Achieving a balanced and happy design for a four-seater mid-engined sports cars is not an easy exercise.
Like just about every other car enthusiast, one of my ultimate car dreams is owning a Ferrari. I deliberately say “a Ferrari” as a rather broad term, as the Italian marque is so iconic that the chosen model is almost insignificant. However, they’re in high demand from all of us enthusiasts and dreamers, which in turn has led to high prices. Almost without exception – but not quite. For that reason, it’s been clear to me for some time now that my Ferrari would be either a 308 GT4 or a 400-series.
Truth be told, that’s a very practical and financial consideration – but still, neither are bad choices. I actually really like both models – both in terms of design, history and all the rest. Granted, I’m not quite as fond of the associated cost of service and maintenance on the latter. The bigger 400-series was in period extremely expensive and the upkeep followed suit.
But I’m not the only one who has seen the light, as many other Ferrari enthusiasts have recently thrown their love upon these two models, thereby driving the prices northbound and closer to the usually expected exuberant Ferrari levels. Options are far and few – that is, until you stumble across the Mondial.
Oh no, the Mondial! Hated and ridiculed by many for both its design and lack of performance. Towards the end of the models lifespan, Ferrari managed to rectify the performance issue, but the design remained largely unaltered. I suppose there wasn’t much they could do anyway. If a car is to have both a mid-engined layout and also four seats, then those seats will necessarily have to be positioned towards the very front of the car – leading to those fairly nose-heavy proportions which the Mondial suffers under.
Or does it – I mean, suffer? I should confess that I’m starting to appreciate the Mondial more and more. Admitted, not to the extent where I feel it’s elegant or beautiful like its two-seater sibling, the 308 and 328. Not even close. In fact, it doesn’t even come close to matching its predecessor, the 308 GT4. It was of course designed by Bertone while the Mondial returned to Pininfarina – but the nose-heavy proportions are obvious on them both.
Nonetheless, the Mondial seems to have matured to the point where I could actually see one living in my garage. Or is it in fact me who has matured enough to lower my standards to what is physically achievable? I’m not sure to be honest. I’m also not entirely sure whether age is a factor: Is the Mondial an old-mans-Ferrari?
Only recently, I met a man who spoke very positively and warmly about his old Mondial. In a slightly perplexed tone he even remarked that “everything works on it”. He didn’t mention beauty though. And neither did I. We also didn’t talk about prices – probably because we both knew perfectly well that the Mondial is at the very bottom of the hierarchy. Also on that account, one could be tempted to say.

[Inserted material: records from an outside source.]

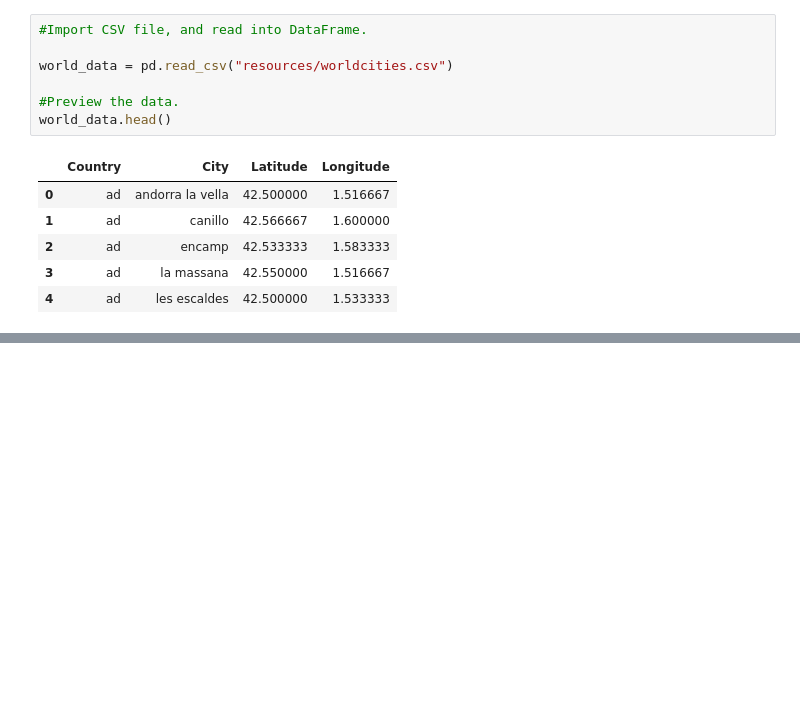
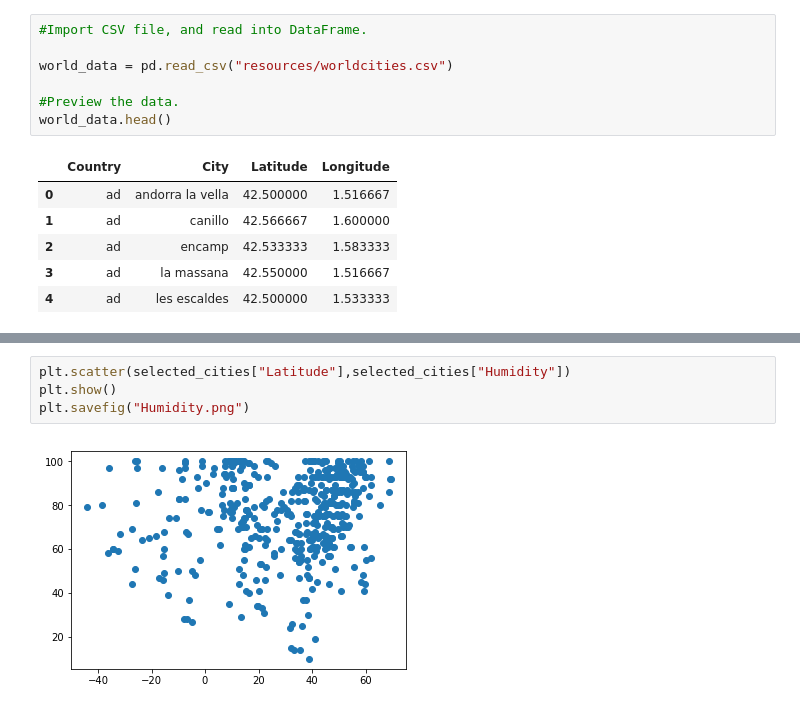
Before and after one commit to ENPlummer/WeatherPy, a Jupyter notebook: WeatherPy.ipynb, the cells around one changed output, grey strips where cells are left out. Drawn from its saved outputs; the diff is of its cells as text; blank space fills up the shorter version.

```diff
--- a/WeatherPy.ipynb
+++ b/WeatherPy.ipynb
@@ -100,0 +155,6 @@ MissingSchema: Invalid URL 'api.openweathermap.org/data/2.5/weather?appid=&q=cit
+# %%
+plt.scatter(selected_cities["Latitude"],selected_cities["Humidity"])
+plt.show()
+plt.savefig("Humidity.png")
+# %% [output]
+[figure, added]
```
Also changed, not shown: parts of 9 cells of this notebook, 11 other files.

But there’s no denying the facts. With a mid-eighties Mondial sporting four valves per cylinder, you get a real 240 km/h car. Mid-engined layout. Retractable headlights. Pininfarina. Leather. V8. Wedge. And not least, that family name! If you just dream of owning a Ferrari, a Mondial will tick that box too. Currently there is no doubt that it is the cheapest entry ticket to the promised land of the Prancing Horse. Both to purchase and to maintain.
The question is, though – is that enough?